“Self-injury is an overlooked public health issue,” noted Whitlock. “Far from being a rare fringe behavior, it was surprisingly common among the adolescents and young adults we surveyed.”

The Mayo Clinic website points out that while self-harm is intended, it is typically not meant to be a suicide attempt: “Rather, self-injury is an unhealthy way to cope with emotional pain, intense anger and frustration.”

“While self-injury may bring a momentary sense of calm and a release of tension,” the web page continues, “It’s usually followed by guilt and shame and the return of painful emotions. Because self-injury is often done impulsively, it can be considered an impulse-control behavior problem. Self-injury may be linked to a variety of mental disorders, such as depression, eating disorders and borderline personality disorder.”

Whitlock’s study produced the following bullet points:

  • Females were more likely to participate in the behavior.
  • Females tend to cut or scratch wrists, arms or thighs.
  • Males are more likely to endorse punching objects with intention of hurting themselves.
  • Males more likely to be sensation-seeking, angry or under the influence of drugs.
  • Males more likely to engage in a social context rather than self injury alone.
  • Self-injury is a “red flag” for later suicide risk.

Emphasizing the secrecy aspect of cutting, Whitlock’s study found that “close to a quarter of the students with a history of self-injury indicated that no one knew about it. Even among those who had attended therapy for any reason, only about 17 percent had disclosed their self-injury to a health care provider.”

The most important protective factor, not surprisingly, is communication with parents. Conversely, the lack of communication with parents is a leading risk factor. Most cutters begin the behavior at about 14 years of age and “grow out” of cutting by the age 30.

Warning signs that a family member or friend is cutting or self-injuring:

  • Unexplained wounds or scars from cuts, bruises or burns, usually on the wrists, arms, thighs or chest.
  • Blood stains on clothing, towels or bedding; blood-soaked tissues.
  • Sharp objects or cutting instruments, such as razors, knives, needles, glass shards or bottle caps, in the person’s belongings.
  • Frequent “accidents.” Someone who self-harms may claim to be clumsy or have many mishaps in order to explain away injuries.
  • Covering up. A person who self-injures may insist on wearing long sleeves or long pants, even in hot weather.
  • Needing to be alone for long periods of time, especially in the bedroom or bathroom.
  • Isolation and irritability.

The words of our anonymous cutter bring a warning:

“Cutting is not something to mess around with. However, it is naive to dismiss cutting as simply a way to get attention. It is also naive to scorn those who seem to have perfect lives as being stupid for cutting. People do not choose to be depressed.”

Perhaps her following unedited words helps establish the view from the cutter’s perspective:

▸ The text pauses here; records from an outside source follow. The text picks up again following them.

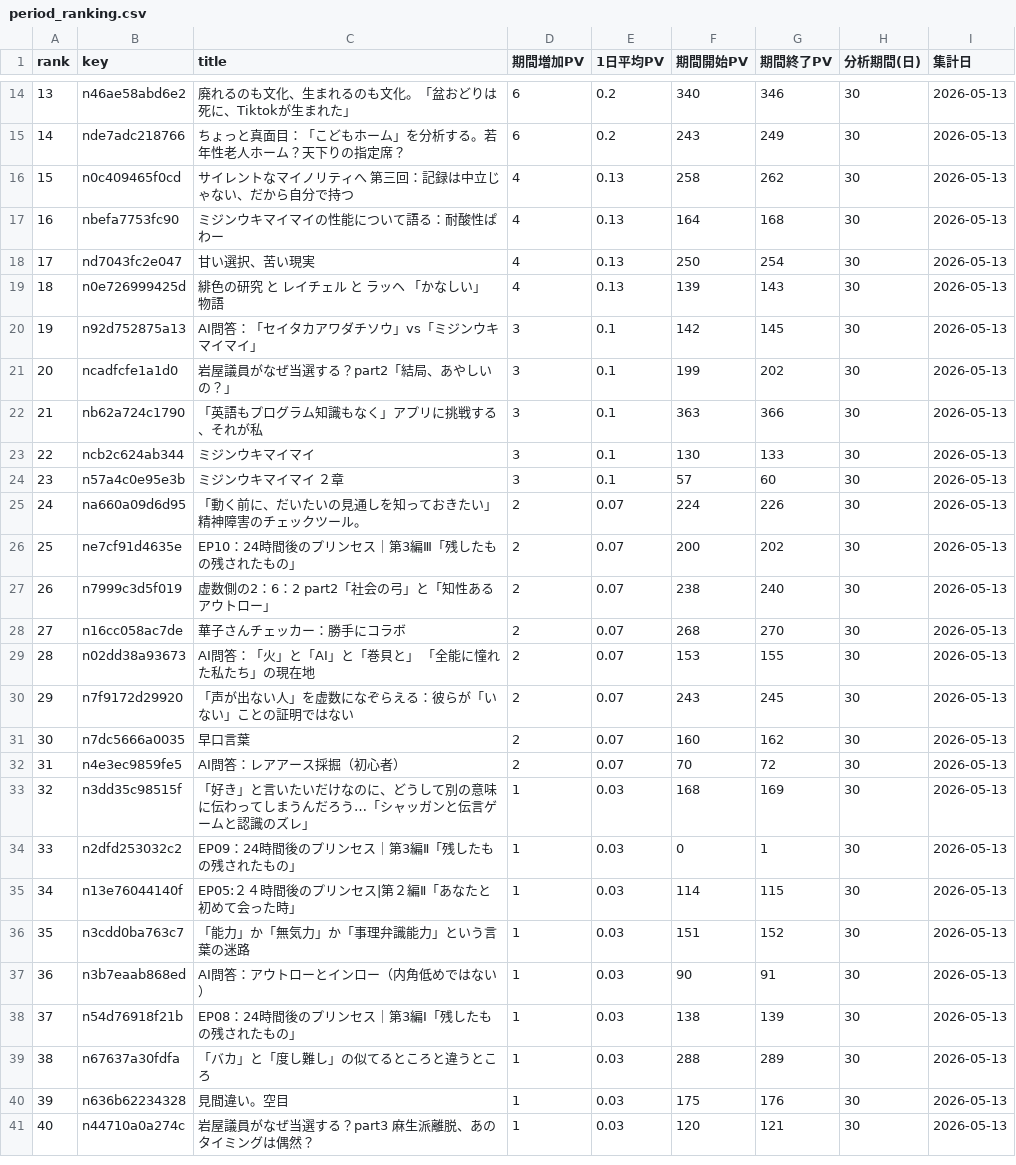
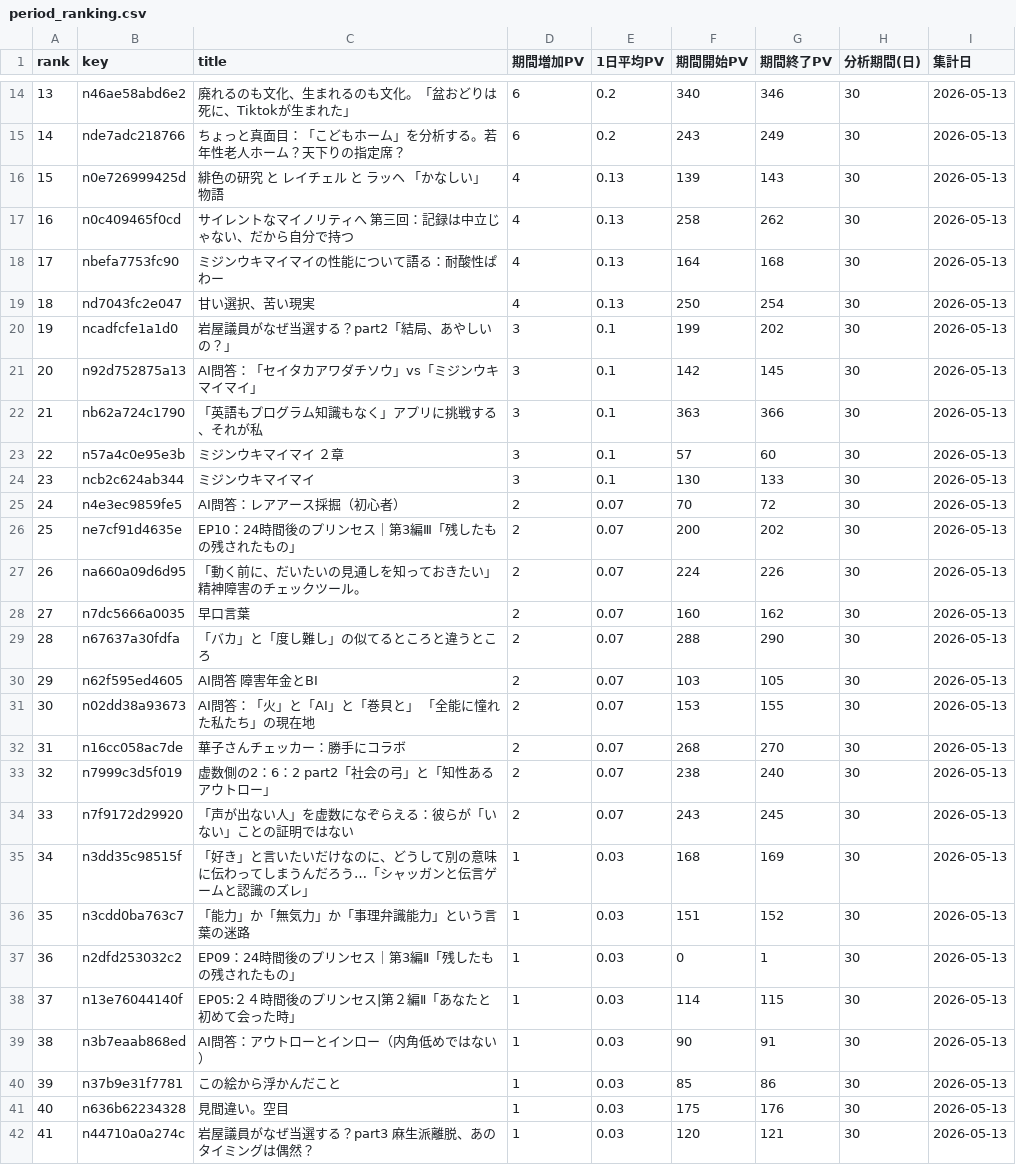
Before and after one commit to ganden0807-collab/note-stats-tracker, a CSV file: data/period_ranking.csv, drawn as a sheet; only a part is shown, gaps mark what is left out; removed rows and columns are numbered as before the commit, all else as after; the diff covers the shown part only; the diff names each change by its address in the sheet, - before the commit and + after, or states it on an @@ line.

```diff
--- a/data/period_ranking.csv
+++ b/data/period_ranking.csv
@@ column A (rank) renumbered from row 4 down @@
@@ row 19 moved to row 16: 15 @@
@@ row 21 moved to row 20: 19 @@
@@ row 24 moved to row 23: 22 @@
@@ row 32 moved to row 25: 24 @@
+row 26: 25 | ne7cf91d4635e | EP10：24時間後のプリンセス｜第3編Ⅲ「残したもの残されたもの」 | 2 | 0.07 | 200 | 202 | 30 | 2026-05-13
@@ row 31 moved to row 28: 27 @@
+row 29: 28 | n67637a30fdfa | 「バカ」と「度し難し」の似てるところと違うところ | 2 | 0.07 | 288 | 290 | 30 | 2026-05-13
-B30 (key): ne7cf91d4635e
+B30 (key): n62f595ed4605
-C30 (title): EP10：24時間後のプリンセス｜第3編Ⅲ「残したもの残されたもの」
+C30 (title): AI問答 障害年金とBI
-F30 (期間開始PV): 200
+F30 (期間開始PV): 103
-G30 (期間終了PV): 202
+G30 (期間終了PV): 105
@@ row 29 moved to row 31: 30 @@
@@ row 28 moved to row 32: 31 @@
-B40 (key): n54d76918f21b
+B40 (key): n37b9e31f7781
-C40 (title): EP08：24時間後のプリンセス｜第3編Ⅰ「残したもの残されたもの」
+C40 (title): この絵から浮かんだこと
-F40 (期間開始PV): 138
+F40 (期間開始PV): 85
-G40 (期間終了PV): 139
+G40 (期間終了PV): 86
-row 39: 38 | n67637a30fdfa | 「バカ」と「度し難し」の似てるところと違うところ | 1 | 0.03 | 288 | 289 | 30 | 2026-05-13
```
Also changed, not shown: 2 added rows, 1 removed row and 12 edited cells elsewhere in this file, data/asset_articles.csv, data/daily_summary.csv, 2 other files.
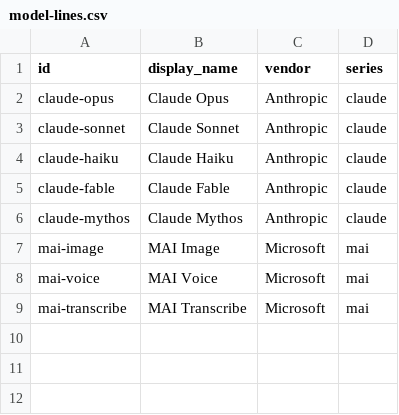
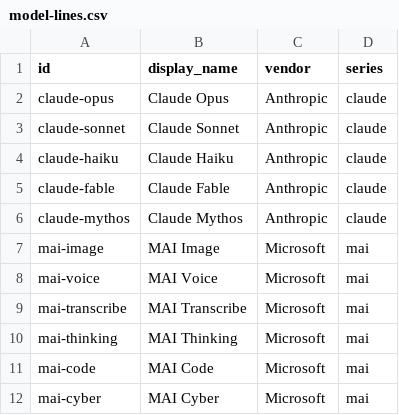
Before and after one commit to Bibbleq/frontier-model-tracker, a CSV file: generated/model-lines.csv, drawn as a sheet.

```diff
--- a/generated/model-lines.csv
+++ b/generated/model-lines.csv
@@ -9 +9,4 @@ mai-voice,MAI Voice,Microsoft,mai
 mai-transcribe,MAI Transcribe,Microsoft,mai
+mai-thinking,MAI Thinking,Microsoft,mai
+mai-code,MAI Code,Microsoft,mai
+mai-cyber,MAI Cyber,Microsoft,mai
```
Also changed, not shown: generated/current-state.csv, generated/events.csv, 10 other files.
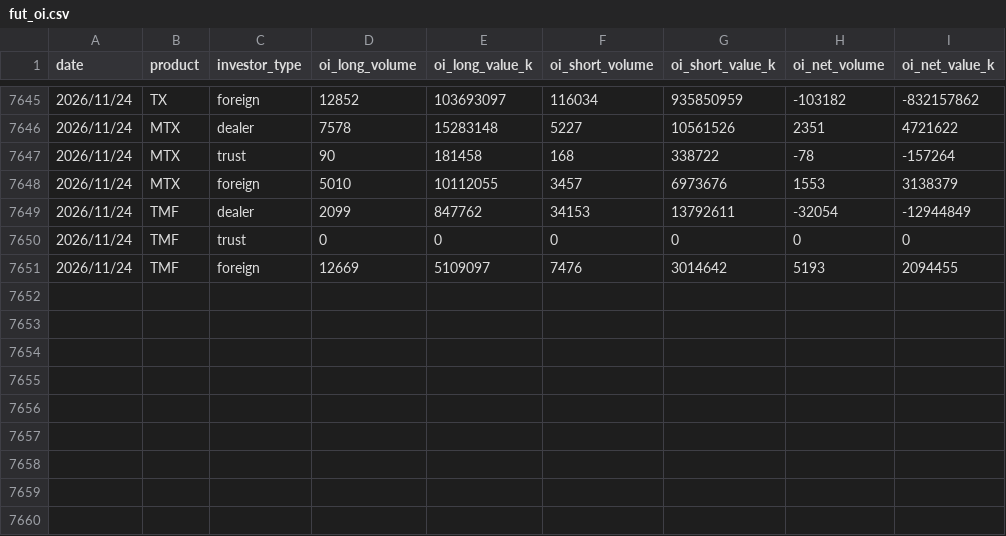
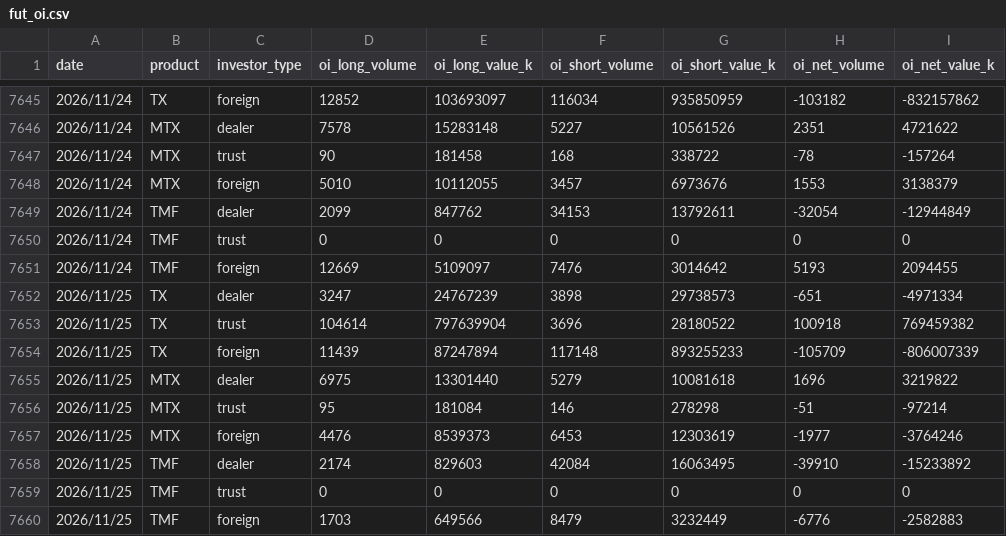
Before and after one commit to uptronyx-debug/taifex-oi-scraper, a CSV file: data/fut_oi.csv, drawn as a sheet; only a part is shown, gaps mark what is left out.

```diff
--- a/data/fut_oi.csv
+++ b/data/fut_oi.csv
@@ -7651 +7651,10 @@ date,product,investor_type,oi_long_volume,oi_long_value_k,oi_short_volume,oi_sho
 2026/11/24,TMF,foreign,12669,5109097,7476,3014642,5193,2094455
+2026/11/25,TX,dealer,3247,24767239,3898,29738573,-651,-4971334
+2026/11/25,TX,trust,104614,797639904,3696,28180522,100918,769459382
+2026/11/25,TX,foreign,11439,87247894,117148,893255233,-105709,-806007339
+2026/11/25,MTX,dealer,6975,13301440,5279,10081618,1696,3219822
+2026/11/25,MTX,trust,95,181084,146,278298,-51,-97214
+2026/11/25,MTX,foreign,4476,8539373,6453,12303619,-1977,-3764246
+2026/11/25,TMF,dealer,2174,829603,42084,16063495,-39910,-15233892
+2026/11/25,TMF,trust,0,0,0,0,0,0
+2026/11/25,TMF,foreign,1703,649566,8479,3232449,-6776,-2582883
```
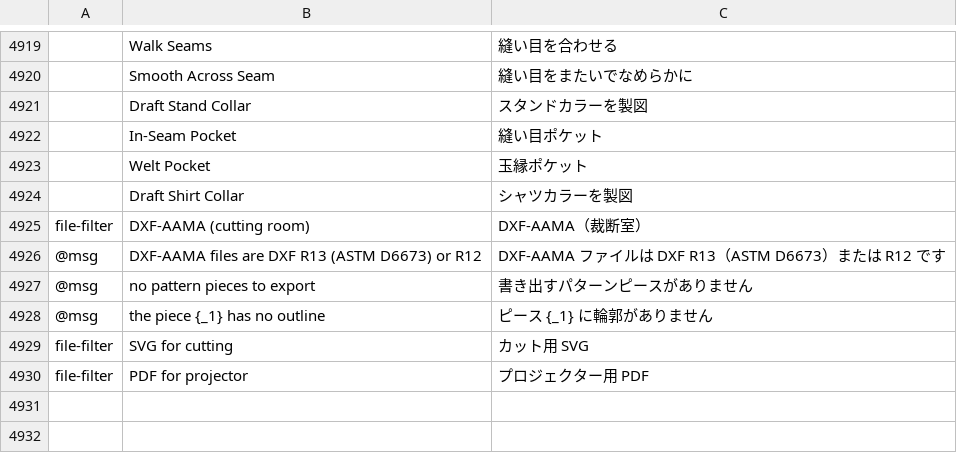
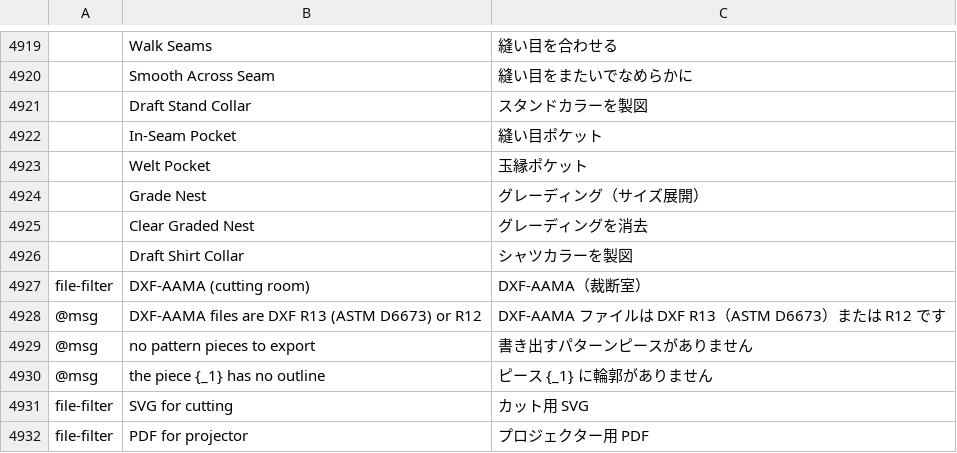
Before and after one commit to SiteSentrix/patternfoundry, a TSV file: crates/ui-egui/src/i18n/ja.tsv, drawn as a sheet; only a part is shown, gaps mark what is left out; the diff names each change by its address in the sheet, - before the commit and + after, or states it on an @@ line.

```diff
--- a/crates/ui-egui/src/i18n/ja.tsv
+++ b/crates/ui-egui/src/i18n/ja.tsv
+row 4924:  | Grade Nest | グレーディング（サイズ展開）
+row 4925:  | Clear Graded Nest | グレーディングを消去
```
Also changed, not shown: crates/ui-egui/src/i18n/bg.tsv, crates/ui-egui/src/i18n/el.tsv, 27 other files.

“how can you be so depressed? You’re so beautiful and so good at everything.” -me crying to my to my sister in an ambulance after one of her major cutting episodes

“that doesnt matter, tho. being pretty doesn’t change wut mood i’m in,” – my sister